(Before-and-after change records)
++++++++
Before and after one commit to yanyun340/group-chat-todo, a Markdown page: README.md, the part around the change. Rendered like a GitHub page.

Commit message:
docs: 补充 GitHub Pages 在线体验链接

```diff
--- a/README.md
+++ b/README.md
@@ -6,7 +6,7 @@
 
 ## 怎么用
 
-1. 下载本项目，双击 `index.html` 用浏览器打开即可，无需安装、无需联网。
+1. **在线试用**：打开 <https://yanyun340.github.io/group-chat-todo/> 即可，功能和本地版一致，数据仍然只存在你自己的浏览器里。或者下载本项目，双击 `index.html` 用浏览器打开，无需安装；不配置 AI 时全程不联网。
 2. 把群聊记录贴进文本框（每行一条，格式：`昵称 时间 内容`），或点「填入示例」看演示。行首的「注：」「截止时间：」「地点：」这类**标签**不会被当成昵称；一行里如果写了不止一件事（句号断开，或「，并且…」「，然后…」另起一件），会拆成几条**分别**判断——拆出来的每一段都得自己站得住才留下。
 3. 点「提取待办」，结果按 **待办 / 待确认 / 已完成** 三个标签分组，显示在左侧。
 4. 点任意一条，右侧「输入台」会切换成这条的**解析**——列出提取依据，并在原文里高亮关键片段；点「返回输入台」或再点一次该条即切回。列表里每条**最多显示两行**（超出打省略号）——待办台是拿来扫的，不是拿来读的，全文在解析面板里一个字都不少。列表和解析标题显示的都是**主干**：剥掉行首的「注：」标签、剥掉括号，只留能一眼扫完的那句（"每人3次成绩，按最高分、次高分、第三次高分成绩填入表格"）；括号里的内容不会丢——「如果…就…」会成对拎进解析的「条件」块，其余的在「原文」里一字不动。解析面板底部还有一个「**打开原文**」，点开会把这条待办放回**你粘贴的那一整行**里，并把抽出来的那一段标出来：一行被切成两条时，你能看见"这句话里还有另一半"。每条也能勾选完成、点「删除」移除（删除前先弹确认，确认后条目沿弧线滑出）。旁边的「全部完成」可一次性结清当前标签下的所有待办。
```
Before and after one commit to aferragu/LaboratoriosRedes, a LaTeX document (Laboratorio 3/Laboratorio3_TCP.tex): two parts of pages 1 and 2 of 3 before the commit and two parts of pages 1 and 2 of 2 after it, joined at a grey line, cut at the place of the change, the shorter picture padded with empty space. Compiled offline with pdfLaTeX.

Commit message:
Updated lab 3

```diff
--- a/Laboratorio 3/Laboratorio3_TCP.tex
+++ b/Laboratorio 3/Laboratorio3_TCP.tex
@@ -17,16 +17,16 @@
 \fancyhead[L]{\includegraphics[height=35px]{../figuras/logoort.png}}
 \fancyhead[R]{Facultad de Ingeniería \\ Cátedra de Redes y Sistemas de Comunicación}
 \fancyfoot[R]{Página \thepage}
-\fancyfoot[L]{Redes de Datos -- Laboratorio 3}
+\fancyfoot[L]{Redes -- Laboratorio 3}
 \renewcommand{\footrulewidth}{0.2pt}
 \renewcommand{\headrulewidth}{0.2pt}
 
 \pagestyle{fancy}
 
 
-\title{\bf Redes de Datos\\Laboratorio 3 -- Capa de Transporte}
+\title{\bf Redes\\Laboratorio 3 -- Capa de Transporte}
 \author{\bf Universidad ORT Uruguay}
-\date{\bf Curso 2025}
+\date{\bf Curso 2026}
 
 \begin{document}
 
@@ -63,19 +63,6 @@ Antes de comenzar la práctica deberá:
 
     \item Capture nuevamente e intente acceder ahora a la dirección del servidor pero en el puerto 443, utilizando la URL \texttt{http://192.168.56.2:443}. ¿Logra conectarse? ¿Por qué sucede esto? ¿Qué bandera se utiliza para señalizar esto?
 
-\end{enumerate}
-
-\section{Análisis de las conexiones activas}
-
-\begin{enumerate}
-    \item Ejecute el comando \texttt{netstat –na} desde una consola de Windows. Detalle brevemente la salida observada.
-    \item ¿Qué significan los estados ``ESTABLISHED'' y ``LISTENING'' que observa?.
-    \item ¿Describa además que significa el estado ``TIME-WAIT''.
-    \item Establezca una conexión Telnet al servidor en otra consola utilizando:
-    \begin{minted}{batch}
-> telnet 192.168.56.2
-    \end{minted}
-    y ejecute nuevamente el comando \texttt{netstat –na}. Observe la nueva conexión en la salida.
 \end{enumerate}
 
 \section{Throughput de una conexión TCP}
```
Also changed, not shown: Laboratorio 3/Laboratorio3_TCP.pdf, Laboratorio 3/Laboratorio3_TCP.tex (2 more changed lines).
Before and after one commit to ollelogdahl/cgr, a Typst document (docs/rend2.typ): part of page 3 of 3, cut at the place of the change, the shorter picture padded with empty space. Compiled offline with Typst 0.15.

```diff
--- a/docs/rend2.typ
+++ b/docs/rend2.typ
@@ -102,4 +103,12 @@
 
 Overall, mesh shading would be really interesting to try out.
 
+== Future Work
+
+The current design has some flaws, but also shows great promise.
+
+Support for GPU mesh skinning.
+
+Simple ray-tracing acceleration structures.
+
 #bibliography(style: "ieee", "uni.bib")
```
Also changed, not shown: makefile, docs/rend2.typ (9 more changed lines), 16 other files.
++++++++
*Aim of the exercise*
An exact copy of every entry is what is needed here.

*Solved exercise*
Before and after one commit to yanyun340/group-chat-todo, a Markdown page: README.md, the part around the change. Rendered like a GitHub page.

Commit message:
docs: 补充 GitHub Pages 在线体验链接

```diff
--- a/README.md
+++ b/README.md
@@ -6,7 +6,7 @@
 
 ## 怎么用
 
-1. 下载本项目，双击 `index.html` 用浏览器打开即可，无需安装、无需联网。
+1. **在线试用**：打开 <https://yanyun340.github.io/group-chat-todo/> 即可，功能和本地版一致，数据仍然只存在你自己的浏览器里。或者下载本项目，双击 `index.html` 用浏览器打开，无需安装；不配置 AI 时全程不联网。
 2. 把群聊记录贴进文本框（每行一条，格式：`昵称 时间 内容`），或点「填入示例」看演示。行首的「注：」「截止时间：」「地点：」这类**标签**不会被当成昵称；一行里如果写了不止一件事（句号断开，或「，并且…」「，然后…」另起一件），会拆成几条**分别**判断——拆出来的每一段都得自己站得住才留下。
 3. 点「提取待办」，结果按 **待办 / 待确认 / 已完成** 三个标签分组，显示在左侧。
 4. 点任意一条，右侧「输入台」会切换成这条的**解析**——列出提取依据，并在原文里高亮关键片段；点「返回输入台」或再点一次该条即切回。列表里每条**最多显示两行**（超出打省略号）——待办台是拿来扫的，不是拿来读的，全文在解析面板里一个字都不少。列表和解析标题显示的都是**主干**：剥掉行首的「注：」标签、剥掉括号，只留能一眼扫完的那句（"每人3次成绩，按最高分、次高分、第三次高分成绩填入表格"）；括号里的内容不会丢——「如果…就…」会成对拎进解析的「条件」块，其余的在「原文」里一字不动。解析面板底部还有一个「**打开原文**」，点开会把这条待办放回**你粘贴的那一整行**里，并把抽出来的那一段标出来：一行被切成两条时，你能看见"这句话里还有另一半"。每条也能勾选完成、点「删除」移除（删除前先弹确认，确认后条目沿弧线滑出）。旁边的「全部完成」可一次性结清当前标签下的所有待办。
```
Before and after one commit to aferragu/LaboratoriosRedes, a LaTeX document (Laboratorio 3/Laboratorio3_TCP.tex): two parts of pages 1 and 2 of 3 before the commit and two parts of pages 1 and 2 of 2 after it, joined at a grey line, cut at the place of the change, the shorter picture padded with empty space. Compiled offline with pdfLaTeX.

Commit message:
Updated lab 3

```diff
--- a/Laboratorio 3/Laboratorio3_TCP.tex
+++ b/Laboratorio 3/Laboratorio3_TCP.tex
@@ -17,16 +17,16 @@
 \fancyhead[L]{\includegraphics[height=35px]{../figuras/logoort.png}}
 \fancyhead[R]{Facultad de Ingeniería \\ Cátedra de Redes y Sistemas de Comunicación}
 \fancyfoot[R]{Página \thepage}
-\fancyfoot[L]{Redes de Datos -- Laboratorio 3}
+\fancyfoot[L]{Redes -- Laboratorio 3}
 \renewcommand{\footrulewidth}{0.2pt}
 \renewcommand{\headrulewidth}{0.2pt}
 
 \pagestyle{fancy}
 
 
-\title{\bf Redes de Datos\\Laboratorio 3 -- Capa de Transporte}
+\title{\bf Redes\\Laboratorio 3 -- Capa de Transporte}
 \author{\bf Universidad ORT Uruguay}
-\date{\bf Curso 2025}
+\date{\bf Curso 2026}
 
 \begin{document}
 
@@ -63,19 +63,6 @@ Antes de comenzar la práctica deberá:
 
     \item Capture nuevamente e intente acceder ahora a la dirección del servidor pero en el puerto 443, utilizando la URL \texttt{http://192.168.56.2:443}. ¿Logra conectarse? ¿Por qué sucede esto? ¿Qué bandera se utiliza para señalizar esto?
 
-\end{enumerate}
-
-\section{Análisis de las conexiones activas}
-
-\begin{enumerate}
-    \item Ejecute el comando \texttt{netstat –na} desde una consola de Windows. Detalle brevemente la salida observada.
-    \item ¿Qué significan los estados ``ESTABLISHED'' y ``LISTENING'' que observa?.
-    \item ¿Describa además que significa el estado ``TIME-WAIT''.
-    \item Establezca una conexión Telnet al servidor en otra consola utilizando:
-    \begin{minted}{batch}
-> telnet 192.168.56.2
-    \end{minted}
-    y ejecute nuevamente el comando \texttt{netstat –na}. Observe la nueva conexión en la salida.
 \end{enumerate}
 
 \section{Throughput de una conexión TCP}
```
Also changed, not shown: Laboratorio 3/Laboratorio3_TCP.pdf, Laboratorio 3/Laboratorio3_TCP.tex (2 more changed lines).
Before and after one commit to ollelogdahl/cgr, a Typst document (docs/rend2.typ): part of page 3 of 3, cut at the place of the change, the shorter picture padded with empty space. Compiled offline with Typst 0.15.

```diff
--- a/docs/rend2.typ
+++ b/docs/rend2.typ
@@ -102,4 +103,12 @@
 
 Overall, mesh shading would be really interesting to try out.
 
+== Future Work
+
+The current design has some flaws, but also shows great promise.
+
+Support for GPU mesh skinning.
+
+Simple ray-tracing acceleration structures.
+
 #bibliography(style: "ieee", "uni.bib")
```
Also changed, not shown: makefile, docs/rend2.typ (9 more changed lines), 16 other files.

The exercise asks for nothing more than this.